Photographers and writers
Recommended group size1-5
Recommended time / Minutes90-120
|Overview||Do-Feel-Act-Know The child develops through sensory exploration. "Photographers and writers” trains the children’s curiosity and observation skills. Moved by curiosity, a child observes, picks up, where appropriate, and gently touches the object to detect its most important features. During this activity, we will ask the children to perceive stimuli by observing natural objects, mainly through sight, sound and smell. Nature is the place of the infinitely small and the infinitely large. The activity aims to establish a connection with nature, which then becomes a reflection on the environment in general and raises awareness about the vulnerability of nature.|
|Learning objectives||1. Raise awareness about the variety of natural elements. 2. To be able to describe and distinguish natural elements through observation. 3. To stimulate curiosity and respect for nature.|
|Skills developed||● Cognitive skills: ability to observe ● Transversal skills: ability to work in a team ● Motor skills|
|Method||Teamwork, question and answer, group discussion, outdoor education|
|Materials||We need to build a frame with: Cardboard, scissors, markers and crayons to decorate it. In alternative.. ..build a frame with sticks from the garden and a string to tie them up. Furthermore, we need: sheets of paper or a notebook and a pen for transcribing observations. Paper, clipboards and crayons for drawing for 6 year-olds.|
● Each child builds their own frame, with the support of the facilitator, if necessary. Before going outside, the facilitator identifies a suitable area.

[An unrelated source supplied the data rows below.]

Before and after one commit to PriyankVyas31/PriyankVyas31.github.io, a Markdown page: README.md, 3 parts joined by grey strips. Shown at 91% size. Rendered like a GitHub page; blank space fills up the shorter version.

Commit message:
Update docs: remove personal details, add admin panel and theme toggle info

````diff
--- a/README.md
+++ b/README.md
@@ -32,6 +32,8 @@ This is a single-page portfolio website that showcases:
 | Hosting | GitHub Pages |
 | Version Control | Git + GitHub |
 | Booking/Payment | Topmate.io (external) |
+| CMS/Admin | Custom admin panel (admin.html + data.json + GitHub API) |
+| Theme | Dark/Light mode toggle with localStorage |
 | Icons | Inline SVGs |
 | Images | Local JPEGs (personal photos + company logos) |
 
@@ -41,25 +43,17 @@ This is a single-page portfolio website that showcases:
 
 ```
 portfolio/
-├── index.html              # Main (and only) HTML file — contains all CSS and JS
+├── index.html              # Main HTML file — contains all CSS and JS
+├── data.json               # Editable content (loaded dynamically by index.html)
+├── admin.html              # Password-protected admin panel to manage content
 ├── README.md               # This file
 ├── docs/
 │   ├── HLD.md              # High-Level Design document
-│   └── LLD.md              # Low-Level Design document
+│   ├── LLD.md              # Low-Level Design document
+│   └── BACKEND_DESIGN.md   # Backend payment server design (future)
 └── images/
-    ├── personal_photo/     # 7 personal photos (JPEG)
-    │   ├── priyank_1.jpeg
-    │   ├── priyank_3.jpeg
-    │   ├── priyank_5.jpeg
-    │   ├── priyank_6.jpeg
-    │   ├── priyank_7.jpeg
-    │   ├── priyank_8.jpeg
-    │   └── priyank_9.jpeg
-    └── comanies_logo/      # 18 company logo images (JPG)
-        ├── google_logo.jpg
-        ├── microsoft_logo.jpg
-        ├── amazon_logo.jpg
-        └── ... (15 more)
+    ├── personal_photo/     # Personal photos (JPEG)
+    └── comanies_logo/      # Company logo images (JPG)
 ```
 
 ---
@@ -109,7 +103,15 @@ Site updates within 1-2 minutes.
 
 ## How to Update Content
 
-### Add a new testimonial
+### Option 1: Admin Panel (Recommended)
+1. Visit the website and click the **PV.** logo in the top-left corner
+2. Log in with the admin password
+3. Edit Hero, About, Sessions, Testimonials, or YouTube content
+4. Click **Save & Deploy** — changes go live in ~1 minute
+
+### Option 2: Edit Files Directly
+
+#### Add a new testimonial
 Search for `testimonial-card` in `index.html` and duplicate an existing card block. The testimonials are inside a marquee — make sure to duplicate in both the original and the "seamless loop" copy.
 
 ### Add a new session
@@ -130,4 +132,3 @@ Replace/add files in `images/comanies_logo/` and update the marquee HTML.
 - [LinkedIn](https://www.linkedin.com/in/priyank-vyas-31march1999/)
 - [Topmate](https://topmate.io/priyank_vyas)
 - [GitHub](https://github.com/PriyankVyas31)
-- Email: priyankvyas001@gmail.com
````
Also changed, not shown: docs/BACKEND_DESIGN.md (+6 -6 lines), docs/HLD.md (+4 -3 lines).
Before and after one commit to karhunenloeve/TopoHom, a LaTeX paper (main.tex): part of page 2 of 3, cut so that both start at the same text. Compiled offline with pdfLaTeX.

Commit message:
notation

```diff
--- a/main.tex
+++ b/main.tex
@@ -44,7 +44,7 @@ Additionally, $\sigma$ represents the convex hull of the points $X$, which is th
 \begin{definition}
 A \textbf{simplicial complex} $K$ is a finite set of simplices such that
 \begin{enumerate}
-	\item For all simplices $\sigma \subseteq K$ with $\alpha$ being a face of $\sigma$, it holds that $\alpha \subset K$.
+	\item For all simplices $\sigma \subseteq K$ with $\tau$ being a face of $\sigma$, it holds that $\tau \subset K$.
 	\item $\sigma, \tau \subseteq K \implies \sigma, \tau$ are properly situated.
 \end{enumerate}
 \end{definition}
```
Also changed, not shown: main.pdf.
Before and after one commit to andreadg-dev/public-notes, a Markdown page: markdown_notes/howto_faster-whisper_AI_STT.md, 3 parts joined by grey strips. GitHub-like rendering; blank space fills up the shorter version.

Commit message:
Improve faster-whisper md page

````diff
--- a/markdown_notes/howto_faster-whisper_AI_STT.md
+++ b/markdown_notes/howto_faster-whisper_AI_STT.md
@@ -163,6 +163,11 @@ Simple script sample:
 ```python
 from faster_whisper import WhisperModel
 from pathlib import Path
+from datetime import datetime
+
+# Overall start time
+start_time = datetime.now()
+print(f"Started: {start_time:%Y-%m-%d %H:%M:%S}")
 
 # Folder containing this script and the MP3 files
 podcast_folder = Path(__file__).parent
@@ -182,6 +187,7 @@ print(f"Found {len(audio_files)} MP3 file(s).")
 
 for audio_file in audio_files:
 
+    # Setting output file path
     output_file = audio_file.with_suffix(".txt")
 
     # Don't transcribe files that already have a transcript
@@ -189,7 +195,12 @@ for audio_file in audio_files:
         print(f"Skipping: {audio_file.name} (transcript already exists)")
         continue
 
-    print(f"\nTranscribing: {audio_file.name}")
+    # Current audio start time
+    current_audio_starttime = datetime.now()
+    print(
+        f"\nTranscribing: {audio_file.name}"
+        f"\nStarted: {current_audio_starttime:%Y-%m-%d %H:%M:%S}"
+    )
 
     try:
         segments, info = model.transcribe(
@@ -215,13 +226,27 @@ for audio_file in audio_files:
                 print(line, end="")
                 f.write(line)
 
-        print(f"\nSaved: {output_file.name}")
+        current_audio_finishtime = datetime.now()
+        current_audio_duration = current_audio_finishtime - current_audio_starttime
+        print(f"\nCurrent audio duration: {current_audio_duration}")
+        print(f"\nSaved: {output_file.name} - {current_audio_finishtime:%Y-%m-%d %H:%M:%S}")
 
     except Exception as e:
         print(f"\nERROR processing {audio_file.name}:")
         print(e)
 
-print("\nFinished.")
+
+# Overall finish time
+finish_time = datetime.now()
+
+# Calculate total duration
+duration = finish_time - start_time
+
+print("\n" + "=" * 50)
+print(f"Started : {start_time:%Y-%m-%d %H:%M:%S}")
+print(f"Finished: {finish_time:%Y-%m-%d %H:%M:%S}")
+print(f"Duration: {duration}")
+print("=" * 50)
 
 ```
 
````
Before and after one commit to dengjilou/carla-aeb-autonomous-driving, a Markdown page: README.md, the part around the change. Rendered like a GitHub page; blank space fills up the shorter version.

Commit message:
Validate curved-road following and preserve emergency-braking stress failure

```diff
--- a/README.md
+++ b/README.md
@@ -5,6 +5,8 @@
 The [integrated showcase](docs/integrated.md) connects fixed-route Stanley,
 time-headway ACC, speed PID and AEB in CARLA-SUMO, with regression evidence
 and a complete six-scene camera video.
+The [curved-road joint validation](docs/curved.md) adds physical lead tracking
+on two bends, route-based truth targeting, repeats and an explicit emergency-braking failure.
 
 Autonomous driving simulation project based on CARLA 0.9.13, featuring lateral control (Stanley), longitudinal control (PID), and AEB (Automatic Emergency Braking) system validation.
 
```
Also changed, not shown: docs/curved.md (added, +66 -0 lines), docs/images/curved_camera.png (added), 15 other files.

● The facilitator forms groups of three and takes them outside. Every group selects a sit spot. A sit spot is a site where children can sit for about 20 minutes and make observations through their built frame.
● Children take turns one on being the 'photographer' and the other two on being the 'writers'. For younger age groups, use clipboards with paper and crayons or watercolours to make them record what they see.
● They will observe natural elements: plants, leaves, clouds, stones, the colour of the soil, twigs…
● Attached, you can find a table of questions that can already be transcribed on the sheets of paper to guide the observation for primary school children.
● After the outdoor activity, the groups return to the classroom. Each group tells what they observed by showing the drawing or by reading what they have written.
● The activity ends with a final discussion led by the facilitator. During the final discussion, the facilitator uses simple questions to stimulate reflection: What did you observe? What did you learn today? Do you think it is important to respect nature? Why? What behaviour do you adopt to respect nature?
|TipsAdditional materialsHow to apply online?What to do at home?||The activity can be repeated in the four seasons of the year to see the difference between the things observed. For example, have children observe a tree in summer, fall, winter, and spring. How did the tree change during the different seasons? Keep the material from all the seasons in order to make a final comparison. It can be collected in a booklet facilitators can share with parents.|